The OHC bone marrow transplant specialists include:
- James H. Essell, MD, hematologist, medical oncologist, blood and marrow transplant specialist, cellular therapy expert, and Medical Director of The Jewish Hospital — Mercy Health Cincinnati Cancer and Cellular Therapy Center
- Akash Mukherjee, MD, hematologist, medical oncologist, blood and marrow transplant specialist, and cellular therapy expert
- Ameet Patel, MD, MMHC, hematologist, medical oncologist, blood and marrow transplant specialist, and cellular therapy expert
- Kruti Patel, DO, hematologist, medical oncologist, blood and marrow transplant specialist, and cellular therapy expert
What is a Blood and Marrow Transplant?
A blood and marrow transplant, sometimes called a stem cell transplant, is a procedure that restores blood-forming stem cells in the bone marrow. This is necessary when a patient has had their bone marrow damaged by cancer or by cancer treatment. Blood-forming stem cells are important because they grow into different types of blood cells. The main types of blood cells are white blood cells, red blood cells, and platelets. You need all three types of blood cells to be healthy.
Types of Blood and Marrow Transplants
The blood-forming stem cells that are used in transplants can come from the bone marrow, bloodstream, or umbilical cord. There are two main types of transplants:
- Autologous (AUTO), where the stem cells come from the patient.
- Allogeneic (ALLO), where the stem cells come from someone else. Donors do not have to be a blood relative, but in many cases a sibling will have cells that will be compatible with the patient’s.
How Do Blood and Marrow Transplants Work Against Cancer?
Instead of working against cancer directly, bone marrow transplants help the body regain its own ability to produce stem cells after chemotherapy and/or radiation treatment.
If your OHC doctors determine a bone marrow transplant is best for you, he or she will search for a donor whose stem cells match yours. If no match is found among family members, the search widens. Millions of volunteer donors are registered with the National Marrow Donor Program.
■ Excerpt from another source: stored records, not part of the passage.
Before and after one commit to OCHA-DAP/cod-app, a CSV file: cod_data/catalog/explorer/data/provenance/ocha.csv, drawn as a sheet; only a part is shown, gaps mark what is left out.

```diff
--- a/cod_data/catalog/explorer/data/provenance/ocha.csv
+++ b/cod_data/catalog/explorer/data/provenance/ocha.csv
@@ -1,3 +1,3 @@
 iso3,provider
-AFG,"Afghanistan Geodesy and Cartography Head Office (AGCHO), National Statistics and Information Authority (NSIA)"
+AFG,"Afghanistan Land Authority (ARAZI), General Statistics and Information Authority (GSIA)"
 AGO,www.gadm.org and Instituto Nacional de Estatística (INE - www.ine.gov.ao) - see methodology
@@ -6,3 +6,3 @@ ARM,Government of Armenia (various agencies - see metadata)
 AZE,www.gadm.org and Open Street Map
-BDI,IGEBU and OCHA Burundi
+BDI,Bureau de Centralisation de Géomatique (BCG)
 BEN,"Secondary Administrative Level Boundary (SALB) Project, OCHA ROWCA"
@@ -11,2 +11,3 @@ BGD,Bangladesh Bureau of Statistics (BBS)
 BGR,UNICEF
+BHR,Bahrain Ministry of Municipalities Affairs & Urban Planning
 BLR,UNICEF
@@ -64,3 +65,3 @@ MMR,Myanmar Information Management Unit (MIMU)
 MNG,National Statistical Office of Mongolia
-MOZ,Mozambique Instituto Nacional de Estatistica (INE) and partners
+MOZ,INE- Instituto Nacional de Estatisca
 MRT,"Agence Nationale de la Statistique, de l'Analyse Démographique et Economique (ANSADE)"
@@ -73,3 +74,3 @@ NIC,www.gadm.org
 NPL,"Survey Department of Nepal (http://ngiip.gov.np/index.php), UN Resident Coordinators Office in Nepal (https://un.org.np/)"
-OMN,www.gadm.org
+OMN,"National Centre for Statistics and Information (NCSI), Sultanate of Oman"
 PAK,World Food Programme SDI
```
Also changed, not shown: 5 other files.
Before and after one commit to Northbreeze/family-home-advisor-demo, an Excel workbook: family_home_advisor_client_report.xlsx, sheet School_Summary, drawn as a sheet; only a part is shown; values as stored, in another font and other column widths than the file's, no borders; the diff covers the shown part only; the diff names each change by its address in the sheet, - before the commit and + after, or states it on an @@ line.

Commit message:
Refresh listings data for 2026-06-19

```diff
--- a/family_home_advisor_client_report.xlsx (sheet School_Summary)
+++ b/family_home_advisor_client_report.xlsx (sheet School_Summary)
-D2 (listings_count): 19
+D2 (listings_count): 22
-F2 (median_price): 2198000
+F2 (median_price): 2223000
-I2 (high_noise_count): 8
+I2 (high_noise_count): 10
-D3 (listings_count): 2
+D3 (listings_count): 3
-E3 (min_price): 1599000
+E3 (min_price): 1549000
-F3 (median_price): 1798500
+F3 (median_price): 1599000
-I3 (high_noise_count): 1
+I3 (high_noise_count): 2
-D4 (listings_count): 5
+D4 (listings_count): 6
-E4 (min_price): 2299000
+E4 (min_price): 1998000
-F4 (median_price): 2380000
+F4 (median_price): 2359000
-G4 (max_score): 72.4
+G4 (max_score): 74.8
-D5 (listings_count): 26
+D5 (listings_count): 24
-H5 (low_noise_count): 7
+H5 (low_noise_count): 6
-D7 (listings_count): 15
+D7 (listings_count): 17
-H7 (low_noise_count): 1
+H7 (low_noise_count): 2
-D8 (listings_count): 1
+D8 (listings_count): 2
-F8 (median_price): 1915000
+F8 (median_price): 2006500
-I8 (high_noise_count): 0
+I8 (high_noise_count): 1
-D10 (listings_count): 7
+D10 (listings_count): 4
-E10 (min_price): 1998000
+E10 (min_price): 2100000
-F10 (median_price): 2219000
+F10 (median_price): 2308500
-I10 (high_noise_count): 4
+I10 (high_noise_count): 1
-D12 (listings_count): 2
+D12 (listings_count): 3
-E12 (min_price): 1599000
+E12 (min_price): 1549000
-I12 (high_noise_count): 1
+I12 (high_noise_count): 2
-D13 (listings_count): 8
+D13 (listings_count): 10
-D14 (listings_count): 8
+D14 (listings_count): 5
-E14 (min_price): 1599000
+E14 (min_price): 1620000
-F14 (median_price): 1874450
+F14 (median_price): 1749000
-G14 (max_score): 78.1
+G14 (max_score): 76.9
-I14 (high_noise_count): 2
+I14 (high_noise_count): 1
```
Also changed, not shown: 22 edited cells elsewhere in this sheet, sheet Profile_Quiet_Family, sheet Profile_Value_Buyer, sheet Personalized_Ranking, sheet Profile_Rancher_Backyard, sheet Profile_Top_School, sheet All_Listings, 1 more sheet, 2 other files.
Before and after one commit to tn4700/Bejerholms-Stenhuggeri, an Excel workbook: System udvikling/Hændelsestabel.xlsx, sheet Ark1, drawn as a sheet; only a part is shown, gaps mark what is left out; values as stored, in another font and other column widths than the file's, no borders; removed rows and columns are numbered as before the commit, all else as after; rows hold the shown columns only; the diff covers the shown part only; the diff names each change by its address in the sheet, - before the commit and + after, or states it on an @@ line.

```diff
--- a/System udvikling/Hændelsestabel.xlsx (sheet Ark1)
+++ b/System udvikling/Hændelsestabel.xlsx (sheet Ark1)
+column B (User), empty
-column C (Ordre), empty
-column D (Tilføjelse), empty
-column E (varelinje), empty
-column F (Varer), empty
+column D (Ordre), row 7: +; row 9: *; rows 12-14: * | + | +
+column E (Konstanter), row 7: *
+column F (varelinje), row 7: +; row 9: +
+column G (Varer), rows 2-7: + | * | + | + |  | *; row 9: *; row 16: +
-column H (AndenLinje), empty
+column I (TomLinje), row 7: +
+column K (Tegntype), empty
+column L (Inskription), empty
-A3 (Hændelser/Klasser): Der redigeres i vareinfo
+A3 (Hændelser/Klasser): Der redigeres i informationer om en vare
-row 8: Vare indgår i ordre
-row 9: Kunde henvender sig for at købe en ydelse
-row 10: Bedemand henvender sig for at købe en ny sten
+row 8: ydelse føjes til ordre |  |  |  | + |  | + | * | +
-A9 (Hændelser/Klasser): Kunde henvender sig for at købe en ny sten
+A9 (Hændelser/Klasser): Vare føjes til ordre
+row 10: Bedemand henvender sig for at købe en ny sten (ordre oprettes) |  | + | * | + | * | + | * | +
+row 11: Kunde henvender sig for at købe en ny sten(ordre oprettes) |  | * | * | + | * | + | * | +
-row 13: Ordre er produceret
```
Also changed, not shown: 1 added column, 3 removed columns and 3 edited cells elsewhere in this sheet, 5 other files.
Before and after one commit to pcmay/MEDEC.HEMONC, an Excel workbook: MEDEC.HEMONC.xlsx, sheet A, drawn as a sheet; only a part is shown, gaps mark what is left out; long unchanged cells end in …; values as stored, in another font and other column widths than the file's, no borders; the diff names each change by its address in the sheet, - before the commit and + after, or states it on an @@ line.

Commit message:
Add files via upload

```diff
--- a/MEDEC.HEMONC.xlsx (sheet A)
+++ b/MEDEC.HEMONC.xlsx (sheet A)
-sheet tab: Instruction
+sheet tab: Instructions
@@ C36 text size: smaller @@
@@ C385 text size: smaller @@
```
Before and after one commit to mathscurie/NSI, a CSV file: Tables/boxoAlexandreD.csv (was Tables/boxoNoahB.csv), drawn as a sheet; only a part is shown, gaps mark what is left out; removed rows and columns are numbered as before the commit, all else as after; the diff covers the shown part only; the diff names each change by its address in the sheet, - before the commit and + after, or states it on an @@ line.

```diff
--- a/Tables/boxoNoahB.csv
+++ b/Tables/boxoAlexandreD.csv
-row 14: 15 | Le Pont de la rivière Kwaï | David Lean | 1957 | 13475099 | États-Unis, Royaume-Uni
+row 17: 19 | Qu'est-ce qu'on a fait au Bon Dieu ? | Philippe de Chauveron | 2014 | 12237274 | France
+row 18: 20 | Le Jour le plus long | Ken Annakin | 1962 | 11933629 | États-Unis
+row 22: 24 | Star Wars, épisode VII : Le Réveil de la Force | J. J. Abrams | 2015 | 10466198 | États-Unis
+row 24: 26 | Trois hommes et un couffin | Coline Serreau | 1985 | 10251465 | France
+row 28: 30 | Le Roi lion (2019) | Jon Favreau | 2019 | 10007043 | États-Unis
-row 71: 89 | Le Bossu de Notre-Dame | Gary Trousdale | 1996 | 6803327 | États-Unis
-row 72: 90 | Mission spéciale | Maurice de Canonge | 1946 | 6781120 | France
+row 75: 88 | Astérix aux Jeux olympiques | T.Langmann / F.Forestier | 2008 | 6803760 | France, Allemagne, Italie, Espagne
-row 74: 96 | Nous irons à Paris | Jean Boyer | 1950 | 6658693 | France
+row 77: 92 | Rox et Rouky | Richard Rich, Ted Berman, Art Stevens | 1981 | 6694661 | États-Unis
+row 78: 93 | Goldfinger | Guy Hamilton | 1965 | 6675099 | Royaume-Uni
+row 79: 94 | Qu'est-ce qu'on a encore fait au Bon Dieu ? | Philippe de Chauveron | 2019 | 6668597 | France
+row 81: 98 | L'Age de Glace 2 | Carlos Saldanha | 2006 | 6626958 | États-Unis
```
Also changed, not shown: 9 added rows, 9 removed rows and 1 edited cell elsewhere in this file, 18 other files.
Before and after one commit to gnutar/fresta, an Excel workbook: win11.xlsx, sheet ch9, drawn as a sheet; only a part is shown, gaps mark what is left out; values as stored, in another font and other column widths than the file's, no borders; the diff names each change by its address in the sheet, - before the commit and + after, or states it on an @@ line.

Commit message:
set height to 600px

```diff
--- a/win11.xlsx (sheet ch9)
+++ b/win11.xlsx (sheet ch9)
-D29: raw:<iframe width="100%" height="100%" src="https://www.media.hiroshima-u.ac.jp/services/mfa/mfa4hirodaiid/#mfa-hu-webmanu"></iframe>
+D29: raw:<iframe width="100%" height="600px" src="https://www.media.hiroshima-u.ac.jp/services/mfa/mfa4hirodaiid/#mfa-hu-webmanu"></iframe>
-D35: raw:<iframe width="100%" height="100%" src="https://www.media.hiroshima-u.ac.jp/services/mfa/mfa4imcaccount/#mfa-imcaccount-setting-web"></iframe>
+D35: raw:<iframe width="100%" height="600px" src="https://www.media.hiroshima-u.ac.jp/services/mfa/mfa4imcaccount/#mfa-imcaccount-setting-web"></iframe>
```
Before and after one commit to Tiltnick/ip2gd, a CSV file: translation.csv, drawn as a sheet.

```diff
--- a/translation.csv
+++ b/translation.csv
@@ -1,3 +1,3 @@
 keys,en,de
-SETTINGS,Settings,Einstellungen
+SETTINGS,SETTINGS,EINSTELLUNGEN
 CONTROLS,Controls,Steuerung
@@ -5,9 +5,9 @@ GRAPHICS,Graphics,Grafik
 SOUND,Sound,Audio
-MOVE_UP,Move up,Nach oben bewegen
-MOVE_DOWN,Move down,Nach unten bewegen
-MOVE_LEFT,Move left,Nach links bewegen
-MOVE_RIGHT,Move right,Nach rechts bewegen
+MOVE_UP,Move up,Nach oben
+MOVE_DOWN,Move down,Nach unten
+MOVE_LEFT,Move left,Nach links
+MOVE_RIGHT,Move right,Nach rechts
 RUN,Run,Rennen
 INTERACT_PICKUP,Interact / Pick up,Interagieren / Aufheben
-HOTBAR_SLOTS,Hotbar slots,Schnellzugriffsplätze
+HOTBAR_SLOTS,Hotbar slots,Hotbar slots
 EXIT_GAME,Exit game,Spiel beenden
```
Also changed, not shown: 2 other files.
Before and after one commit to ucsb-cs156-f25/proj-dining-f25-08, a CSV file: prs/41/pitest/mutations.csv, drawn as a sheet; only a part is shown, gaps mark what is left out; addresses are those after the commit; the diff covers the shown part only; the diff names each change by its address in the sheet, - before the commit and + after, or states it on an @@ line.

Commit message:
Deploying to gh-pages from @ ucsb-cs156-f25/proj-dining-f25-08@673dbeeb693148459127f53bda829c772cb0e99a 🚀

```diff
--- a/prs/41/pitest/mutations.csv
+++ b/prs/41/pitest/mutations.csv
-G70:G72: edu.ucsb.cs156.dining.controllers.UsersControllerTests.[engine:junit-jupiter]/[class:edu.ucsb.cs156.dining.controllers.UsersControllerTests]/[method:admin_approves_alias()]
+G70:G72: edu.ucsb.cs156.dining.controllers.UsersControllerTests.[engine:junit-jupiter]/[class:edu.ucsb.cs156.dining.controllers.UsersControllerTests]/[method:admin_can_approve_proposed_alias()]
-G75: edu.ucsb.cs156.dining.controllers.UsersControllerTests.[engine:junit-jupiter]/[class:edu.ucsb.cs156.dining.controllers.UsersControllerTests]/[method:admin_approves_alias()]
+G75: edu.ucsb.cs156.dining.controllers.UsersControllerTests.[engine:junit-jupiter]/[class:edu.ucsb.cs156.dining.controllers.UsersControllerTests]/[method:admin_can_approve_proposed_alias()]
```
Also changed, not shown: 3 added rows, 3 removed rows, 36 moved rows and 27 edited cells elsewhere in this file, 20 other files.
For more information about bone marrow transplant, call OHC toll free at 1-800-710-4674. If you are a new patient or would like a second opinion, we’d be happy to schedule an appointment with one of our doctors.